• [Task directions] With the records as your source, report how many lines contain "игрока". Add no other words.

• [Before-and-after change records]
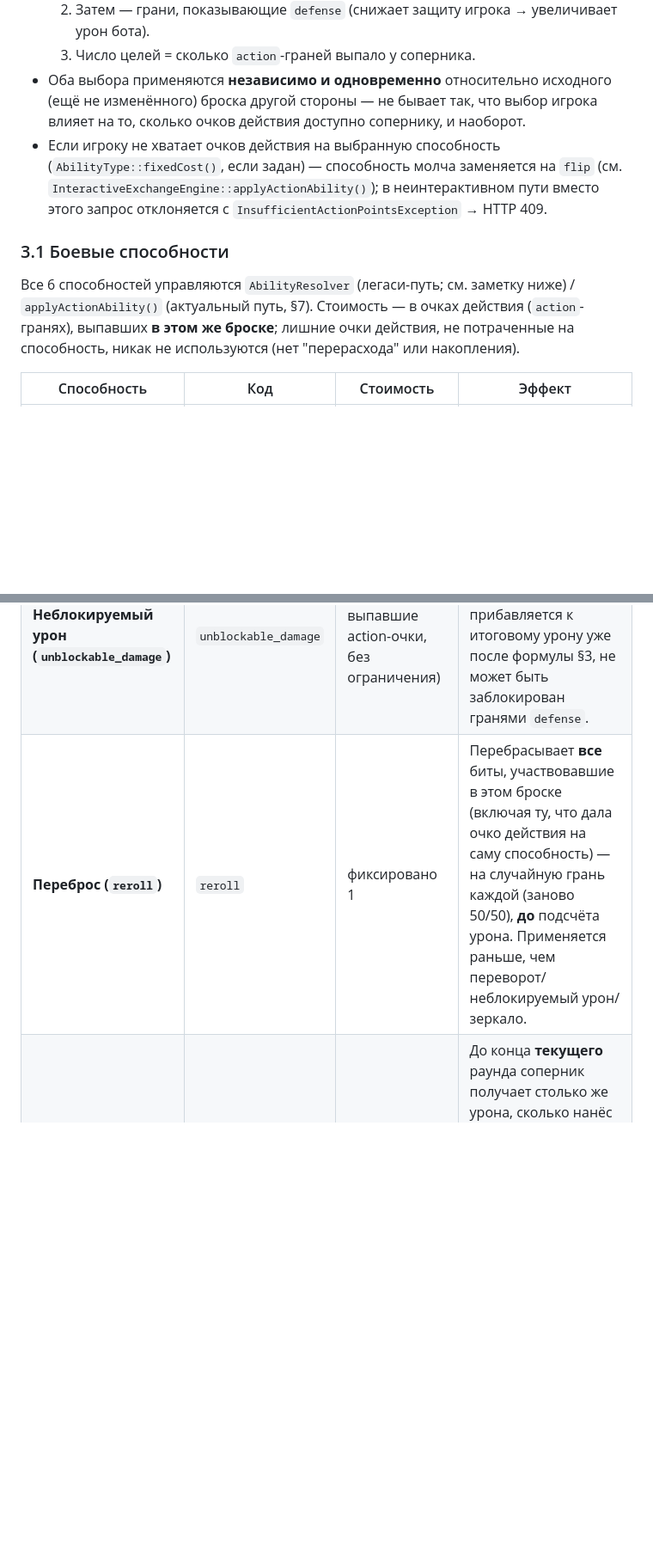
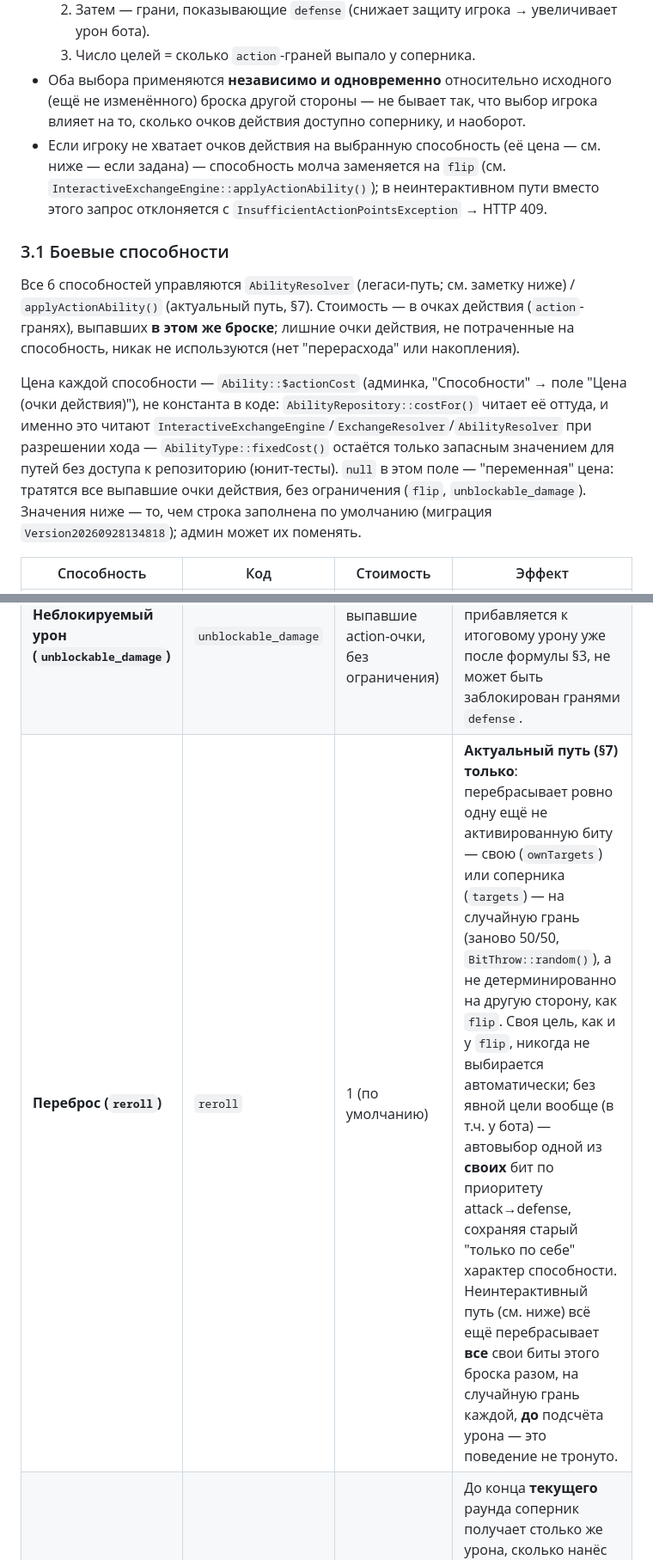
Before and after one commit to IllyaTishkevich/discord-rpg, a Markdown page: docs/BATTLE_RULES.md, 2 parts joined by grey strips. Shown at 86% size. Drawn GitHub-style; blank space fills up the shorter version.

Commit message:
docs: reflect admin-editable ability cost and Reroll's new single-target rules
Follow-up to ef59f95/a59b379.

Co-Authored-By: Claude Sonnet 5 <noreply@anthropic.com>

```diff
--- a/docs/BATTLE_RULES.md
+++ b/docs/BATTLE_RULES.md
@@ -75,17 +75,19 @@
   2. Затем — грани, показывающие `defense` (снижает защиту игрока → увеличивает урон бота).
   3. Число целей = сколько `action`-граней выпало у соперника.
 - Оба выбора применяются **независимо и одновременно** относительно исходного (ещё не изменённого) броска другой стороны — не бывает так, что выбор игрока влияет на то, сколько очков действия доступно сопернику, и наоборот.
-- Если игроку не хватает очков действия на выбранную способность (`AbilityType::fixedCost()`, если задан) — способность молча заменяется на `flip` (см. `InteractiveExchangeEngine::applyActionAbility()`); в неинтерактивном пути вместо этого запрос отклоняется с `InsufficientActionPointsException` → HTTP 409.
+- Если игроку не хватает очков действия на выбранную способность (её цена — см. ниже — если задана) — способность молча заменяется на `flip` (см. `InteractiveExchangeEngine::applyActionAbility()`); в неинтерактивном пути вместо этого запрос отклоняется с `InsufficientActionPointsException` → HTTP 409.
 
 ### 3.1 Боевые способности
 
 Все 6 способностей управляются `AbilityResolver` (легаси-путь; см. заметку ниже) / `applyActionAbility()` (актуальный путь, §7). Стоимость — в очках действия (`action`-гранях), выпавших **в этом же броске**; лишние очки действия, не потраченные на способность, никак не используются (нет "перерасхода" или накопления).
 
+Цена каждой способности — `Ability::$actionCost` (админка, "Способности" → поле "Цена (очки действия)"), не константа в коде: `AbilityRepository::costFor()` читает её оттуда, и именно это читают `InteractiveExchangeEngine`/`ExchangeResolver`/`AbilityResolver` при разрешении хода — `AbilityType::fixedCost()` остаётся только запасным значением для путей без доступа к репозиторию (юнит-тесты). `null` в этом поле — "переменная" цена: тратятся все выпавшие очки действия, без ограничения (`flip`, `unblockable_damage`). Значения ниже — то, чем строка заполнена по умолчанию (миграция `Version20260928134818`); админ может их поменять.
+
 | Способность | Код | Стоимость | Эффект |
 |---|---|---|---|
 | **Переворот (`flip`)** | `flip` | 1 очко за 1 цель (сколько выпало action-граней — столько целей можно выбрать) | Переворачивает до N уже брошенных бит на другую грань — целями могут быть биты соперника (`targets`), свои собственные ещё не разыгранные биты (`ownTargets`), или и те, и другие сразу, из одного и того же бюджета в N целей. Свои цели никогда не выбираются автоматически (в отличие от `targets` — см. ниже), только по явному указанию, чтобы случайно не перевернуть игроку выгодную грань без его выбора. |
 | **Неблокируемый урон (`unblockable_damage`)** | `unblockable_damage` | N (все выпавшие action-очки, без ограничения) | Наносит сопернику N урона **в обход защиты** — прибавляется к итоговому урону уже после формулы §3, не может быть заблокирован гранями `defense`. |
-| **Переброс (`reroll`)** | `reroll` | фиксировано 1 | Перебрасывает **все** биты, участвовавшие в этом броске (включая ту, что дала очко действия на саму способность) — на случайную грань каждой (заново 50/50), **до** подсчёта урона. Применяется раньше, чем переворот/неблокируемый урон/зеркало. |
+| **Переброс (`reroll`)** | `reroll` | 1 (по умолчанию) | **Актуальный путь (§7) только**: перебрасывает ровно одну ещё не активированную биту — свою (`ownTargets`) или соперника (`targets`) — на случайную грань (заново 50/50, `BitThrow::random()`), а не детерминированно на другую сторону, как `flip`. Своя цель, как и у `flip`, никогда не выбирается автоматически; без явной цели вообще (в т.ч. у бота) — автовыбор одной из **своих** бит по приоритету attack→defense, сохраняя старый "только по себе" характер способности. Неинтерактивный путь (см. ниже) всё ещё перебрасывает **все** свои биты этого броска разом, на случайную грань каждой, **до** подсчёта урона — это поведение не тронуто. |
 | **Зеркало урона (`damage_mirror`)** | `damage_mirror` | фиксировано 2 | До конца **текущего** раунда соперник получает столько же урона, сколько нанёс сам — итоговый урон сопернику увеличивается на *базовый* (до применения способностей) урон, полученный игроком в этом раунде. |
 | **Уничтожение (`destroy`)** | `destroy` | фиксировано 2 | Навсегда убирает из этого раунда одну ещё не активированную биту соперника (`targets` — индекс, как у `flip`; без явной цели — автовыбор, тот же приоритет attack→defense, что у `flip`'а по умолчанию). Не переворачивает, а полностью выводит из игры — соперник её больше никогда не сможет разыграть в этом раунде. |
 | **Удвоение (`double`)** | `double` | фиксировано 2 | Навсегда удваивает номинал (multiplier) одной ещё не активированной **своей собственной** биты (`targets` — индекс, как у `flip`, но цель — свои биты, не биты соперника). "Применить можно только один раз на одну биту" выполняется автоматически: способность и так срабатывает не больше одного раза за раунд (см. §7 ниже), а каждый новый раунд — свежий бросок. |
```
Also changed, not shown: docs/COMBAT_V2_DESIGN.md (+1 -1 lines).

• [Solution for this task] 2